It is well known that NaCl salt crystals can easily dissolve in dilute aqueous solutions at room temperature. Herein, we reported the first computational evidence of a novel salt nucleation behavior at room temperature, i.e., the spontaneous formation of two-dimensional (2D) alkali chloride crystalline/non-crystalline nanostructures in dilute aqueous solution under nanoscale confinement. Microsecond-scale classical molecular dynamics (MD) simulations showed that NaCl or LiCl, initially fully dissolved in confined water, can spontaneously nucleate into 2D monolayer nanostructures with either ordered or disordered morphologies. Notably, the NaCl nanostructures exhibited a 2D crystalline square-unit pattern, whereas the LiCl nanostructures adopted non-crystalline 2D hexagonal ring and/or zigzag chain patterns. These structural patterns appeared to be quite generic, regardless of the water and ion models used in the MD simulations. The generic patterns formed by 2D monolayer NaCl and LiCl nanostructures were also confirmed by ab initio MD simulations. The formation of 2D salt structures in dilute aqueous solution at room temperature is counterintuitive. Free energy calculations indicated that the unexpected spontaneous salt nucleation behavior can be attributed to the nanoscale confinement and strongly compressed hydration shells of ions.

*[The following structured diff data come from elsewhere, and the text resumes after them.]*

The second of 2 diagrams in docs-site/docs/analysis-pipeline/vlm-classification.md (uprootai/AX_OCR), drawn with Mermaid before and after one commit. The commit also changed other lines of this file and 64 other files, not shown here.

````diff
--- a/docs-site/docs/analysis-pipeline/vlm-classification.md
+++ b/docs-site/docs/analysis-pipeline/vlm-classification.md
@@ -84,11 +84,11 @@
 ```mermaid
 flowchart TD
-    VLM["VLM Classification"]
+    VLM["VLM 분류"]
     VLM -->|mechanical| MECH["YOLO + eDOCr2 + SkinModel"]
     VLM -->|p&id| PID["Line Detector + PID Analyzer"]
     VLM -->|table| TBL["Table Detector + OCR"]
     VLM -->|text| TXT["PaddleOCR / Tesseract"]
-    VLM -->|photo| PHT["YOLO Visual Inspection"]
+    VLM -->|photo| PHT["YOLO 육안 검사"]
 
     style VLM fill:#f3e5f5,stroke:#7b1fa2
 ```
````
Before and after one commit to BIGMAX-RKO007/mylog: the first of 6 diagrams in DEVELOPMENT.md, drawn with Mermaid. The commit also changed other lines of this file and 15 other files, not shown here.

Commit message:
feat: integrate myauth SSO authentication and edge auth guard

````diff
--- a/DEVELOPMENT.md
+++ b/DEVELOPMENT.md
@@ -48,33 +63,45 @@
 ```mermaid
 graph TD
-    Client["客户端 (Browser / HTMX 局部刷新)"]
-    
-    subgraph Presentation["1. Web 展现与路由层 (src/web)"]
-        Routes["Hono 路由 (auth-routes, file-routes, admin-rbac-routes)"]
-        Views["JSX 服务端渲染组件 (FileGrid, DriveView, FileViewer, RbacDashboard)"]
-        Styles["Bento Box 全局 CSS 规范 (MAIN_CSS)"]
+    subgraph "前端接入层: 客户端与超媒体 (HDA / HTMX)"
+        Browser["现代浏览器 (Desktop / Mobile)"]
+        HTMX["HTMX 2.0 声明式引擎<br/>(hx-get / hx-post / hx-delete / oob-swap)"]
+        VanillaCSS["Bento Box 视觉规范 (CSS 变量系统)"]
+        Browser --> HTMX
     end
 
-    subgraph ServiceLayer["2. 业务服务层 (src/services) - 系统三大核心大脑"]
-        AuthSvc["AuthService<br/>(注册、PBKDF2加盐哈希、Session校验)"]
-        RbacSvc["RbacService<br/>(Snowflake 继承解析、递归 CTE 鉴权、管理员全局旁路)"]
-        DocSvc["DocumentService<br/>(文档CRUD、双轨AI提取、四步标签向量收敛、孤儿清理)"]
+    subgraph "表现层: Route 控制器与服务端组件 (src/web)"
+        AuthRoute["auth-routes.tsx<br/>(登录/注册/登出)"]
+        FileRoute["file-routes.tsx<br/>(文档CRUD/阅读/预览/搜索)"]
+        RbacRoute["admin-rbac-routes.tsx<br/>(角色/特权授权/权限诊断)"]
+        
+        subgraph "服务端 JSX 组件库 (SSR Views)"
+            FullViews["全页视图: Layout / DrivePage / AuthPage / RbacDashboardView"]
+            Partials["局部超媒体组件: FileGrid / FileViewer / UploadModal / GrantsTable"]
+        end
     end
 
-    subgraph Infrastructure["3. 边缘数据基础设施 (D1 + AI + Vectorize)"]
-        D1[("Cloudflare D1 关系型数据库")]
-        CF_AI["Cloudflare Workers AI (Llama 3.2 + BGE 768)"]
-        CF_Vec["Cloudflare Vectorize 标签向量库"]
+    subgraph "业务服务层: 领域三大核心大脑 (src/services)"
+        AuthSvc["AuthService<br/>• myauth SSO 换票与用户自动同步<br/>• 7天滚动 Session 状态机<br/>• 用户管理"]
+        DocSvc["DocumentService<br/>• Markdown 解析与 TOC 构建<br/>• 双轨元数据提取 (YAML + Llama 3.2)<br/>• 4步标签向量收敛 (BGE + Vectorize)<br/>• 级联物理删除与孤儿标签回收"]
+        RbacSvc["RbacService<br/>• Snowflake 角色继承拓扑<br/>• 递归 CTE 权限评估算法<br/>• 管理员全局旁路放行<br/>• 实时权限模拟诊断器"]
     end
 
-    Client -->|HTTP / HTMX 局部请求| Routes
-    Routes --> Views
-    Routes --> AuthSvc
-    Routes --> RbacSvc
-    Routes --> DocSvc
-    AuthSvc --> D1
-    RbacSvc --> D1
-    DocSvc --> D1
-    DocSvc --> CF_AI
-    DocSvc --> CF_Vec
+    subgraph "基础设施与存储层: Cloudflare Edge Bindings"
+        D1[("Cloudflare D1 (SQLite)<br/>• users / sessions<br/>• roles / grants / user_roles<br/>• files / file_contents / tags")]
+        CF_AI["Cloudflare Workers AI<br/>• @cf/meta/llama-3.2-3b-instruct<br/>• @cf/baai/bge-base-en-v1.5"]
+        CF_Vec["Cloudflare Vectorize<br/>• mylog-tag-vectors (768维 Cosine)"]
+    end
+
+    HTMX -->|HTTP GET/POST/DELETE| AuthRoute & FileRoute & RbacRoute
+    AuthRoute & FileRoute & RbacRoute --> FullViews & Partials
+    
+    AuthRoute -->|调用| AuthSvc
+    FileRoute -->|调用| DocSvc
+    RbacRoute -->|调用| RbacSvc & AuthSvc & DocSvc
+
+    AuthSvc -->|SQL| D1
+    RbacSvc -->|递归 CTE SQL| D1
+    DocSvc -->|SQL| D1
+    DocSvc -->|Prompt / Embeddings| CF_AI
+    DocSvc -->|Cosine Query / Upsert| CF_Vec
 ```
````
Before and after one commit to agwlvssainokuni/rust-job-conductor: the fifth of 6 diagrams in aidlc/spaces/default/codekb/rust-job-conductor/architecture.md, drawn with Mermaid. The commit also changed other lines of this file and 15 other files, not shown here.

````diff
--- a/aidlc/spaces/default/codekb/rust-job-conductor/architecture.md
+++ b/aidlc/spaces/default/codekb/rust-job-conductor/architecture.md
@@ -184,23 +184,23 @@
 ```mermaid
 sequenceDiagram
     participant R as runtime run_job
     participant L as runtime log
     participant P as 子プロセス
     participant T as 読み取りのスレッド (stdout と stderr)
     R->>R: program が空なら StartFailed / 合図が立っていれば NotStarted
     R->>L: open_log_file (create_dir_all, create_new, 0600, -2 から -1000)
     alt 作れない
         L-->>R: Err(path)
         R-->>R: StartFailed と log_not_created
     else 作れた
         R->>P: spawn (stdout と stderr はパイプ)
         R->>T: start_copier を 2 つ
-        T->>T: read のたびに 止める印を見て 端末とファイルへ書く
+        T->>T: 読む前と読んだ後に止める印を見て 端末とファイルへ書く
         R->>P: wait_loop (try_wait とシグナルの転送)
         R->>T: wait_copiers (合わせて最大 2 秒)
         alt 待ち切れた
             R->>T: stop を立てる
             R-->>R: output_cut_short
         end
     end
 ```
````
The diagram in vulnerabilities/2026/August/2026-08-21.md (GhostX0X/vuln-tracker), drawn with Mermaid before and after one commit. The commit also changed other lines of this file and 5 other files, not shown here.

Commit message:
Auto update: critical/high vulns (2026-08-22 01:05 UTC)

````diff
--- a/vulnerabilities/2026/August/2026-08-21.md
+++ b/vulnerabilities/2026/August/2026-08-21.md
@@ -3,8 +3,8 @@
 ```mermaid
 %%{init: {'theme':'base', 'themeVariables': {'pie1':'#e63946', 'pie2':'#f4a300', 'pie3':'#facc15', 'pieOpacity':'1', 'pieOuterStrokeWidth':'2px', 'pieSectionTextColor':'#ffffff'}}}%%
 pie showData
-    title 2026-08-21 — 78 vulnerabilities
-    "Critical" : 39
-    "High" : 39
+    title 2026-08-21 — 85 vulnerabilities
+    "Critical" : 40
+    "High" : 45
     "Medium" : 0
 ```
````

ASJC Scopus subject areas
- Biochemistry, Genetics and Molecular Biology(all)
- Physics and Astronomy(all)